I asked everyone to give their first thoughts about possible topics. No one is committed to these; it’s just a good time to get the ball rolling.
Nico was thinking about the regulation of an apparently victimless crime: prostitution. He also had some thoughts about a project more centered on campus life. (Philosophy and economics)
Shakira was struck by the odd pricing of luxury goods in the US and China. Why does a bag cost less in the US than it does in China, where it is made? Good question! (Politics and economics)
Jacob had clinical trials for cancer drugs on his mind. E.g., when should patients be allowed to use drugs that have not yet been approved? (Economics and politics)
Blake was thinking about health care systems. The US system is unique in the developed world and Blake was curious about whether identity politics explains why.
Jessica is curious about the relationship between ethical theories and outside intervention in African countries.
Ian is going to pursue conspiracy theories. (Politics and philosophy)
Jesal was thinking about police brutality and racial discrimination.
Tristan is bothered by the rise of fake news. Paid trolls do not make for a functioning marketplace of ideas. Can this be regulated? (Philosophy and politics)
Paul has a project like Nico’s; his concerns the criminalization of drugs.
Will has a couple of ideas.
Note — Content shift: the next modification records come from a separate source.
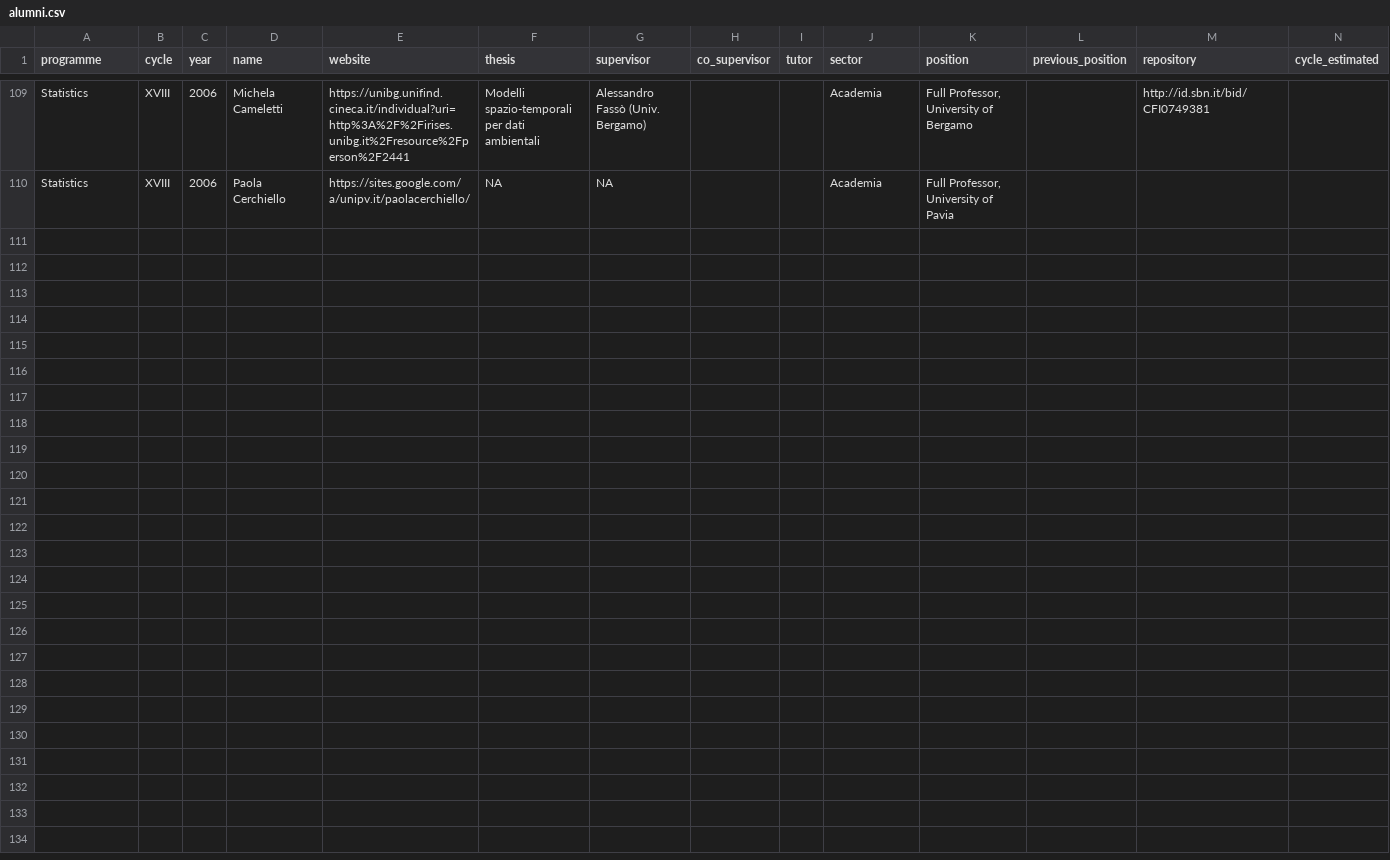
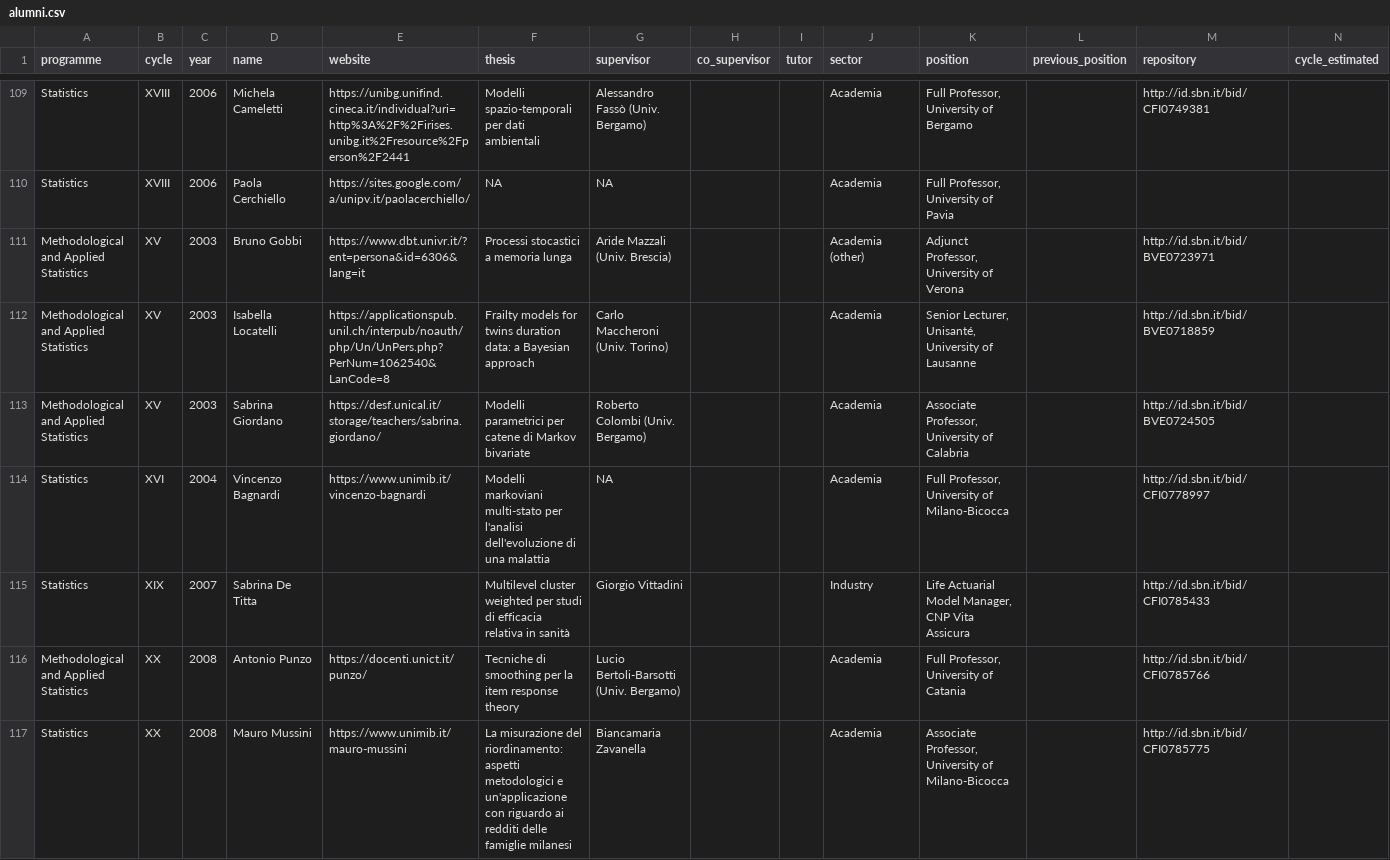
Before and after one commit to stat-dems-unimib/stat-dems-unimib.github.io, a CSV file: docs/phd/data/alumni.csv, drawn as a sheet; only a part is shown, gaps mark what is left out.

Commit message:
Aggiornamento con ulteriori alumni

```diff
--- a/docs/phd/data/alumni.csv
+++ b/docs/phd/data/alumni.csv
@@ -110 +110,8 @@ Statistics,XVIII,2006,Michela Cameletti,https://unibg.unifind.cineca.it/individu
 Statistics,XVIII,2006,Paola Cerchiello,https://sites.google.com/a/unipv.it/paolacerchiello/,NA,NA,,,Academia,"Full Professor, University of Pavia",,,
+Methodological and Applied Statistics,XV,2003,Bruno Gobbi,https://www.dbt.univr.it/?ent=persona&id=6306&lang=it,Processi stocastici a memoria lunga,Aride Mazzali (Univ. Brescia),,,Academia (other),"Adjunct Professor, University of Verona",,http://id.sbn.it/bid/BVE0723971,
+Methodological and Applied Statistics,XV,2003,Isabella Locatelli,https://applicationspub.unil.ch/interpub/noauth/php/Un/UnPers.php?PerNum=1062540&LanCode=8,Frailty models for twins duration data: a Bayesian approach,Carlo Maccheroni (Univ. Torino),,,Academia,"Senior Lecturer, Unisanté, University of Lausanne",,http://id.sbn.it/bid/BVE0718859,
+Methodological and Applied Statistics,XV,2003,Sabrina Giordano,https://desf.unical.it/storage/teachers/sabrina.giordano/,Modelli parametrici per catene di Markov bivariate,Roberto Colombi (Univ. Bergamo),,,Academia,"Associate Professor, University of Calabria",,http://id.sbn.it/bid/BVE0724505,
+Statistics,XVI,2004,Vincenzo Bagnardi,https://www.unimib.it/vincenzo-bagnardi,Modelli markoviani multi-stato per l'analisi dell'evoluzione di una malattia,NA,,,Academia,"Full Professor, University of Milano-Bicocca",,http://id.sbn.it/bid/CFI0778997,
+Statistics,XIX,2007,Sabrina De Titta,,Multilevel cluster weighted per studi di efficacia relativa in sanità,Giorgio Vittadini,,,Industry,"Life Actuarial Model Manager, CNP Vita Assicura",,http://id.sbn.it/bid/CFI0785433,
+Methodological and Applied Statistics,XX,2008,Antonio Punzo,https://docenti.unict.it/punzo/,Tecniche di smoothing per la item response theory,Lucio Bertoli-Barsotti (Univ. Bergamo),,,Academia,"Full Professor, University of Catania",,http://id.sbn.it/bid/CFI0785766,
+Statistics,XX,2008,Mauro Mussini,https://www.unimib.it/mauro-mussini,La misurazione del riordinamento: aspetti metodologici e un'applicazione con riguardo ai redditi delle famiglie milanesi,Biancamaria Zavanella,,,Academia,"Associate Professor, University of Milano-Bicocca",,http://id.sbn.it/bid/CFI0785775,
```
Also changed, not shown: phd/data/alumni.csv, 1 other file.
First, what are the ethical implications of overpopulation? The second is about the ethics of giving and charity. He will enjoy our day on effective altruism!
Aaron, like me, has been reading Achen and Bartels’s book on democracy. Unlike me, he is going to pursue solutions to the problems they identify. For instance, would proportional representation create a better system? Also, perhaps politicians should take a different view of their roles, given what we know about how voting works.
Etelle has already been working on the problems faced by refugees. She wants to pursue questions about what societies owe to refugees.
Matthew has three ideas. (1) Viewing political polarization through and ethical lens. (2) Applying Mill’s harm principle to education. For example, should schools teach virtuous behavior or not? (3) Looking at the growing imbalance between the executive branch and the other branches of the US government.
Adrian also had multiple ideas. (1) Social media echo chambers; I see connections with Tristan and Ian here. (2) The economic and political effects of greater automation.
Nathaniel is worried about real estate and so is considering reviving Henry George’s ideas about land taxes. He might be interested in zoning too.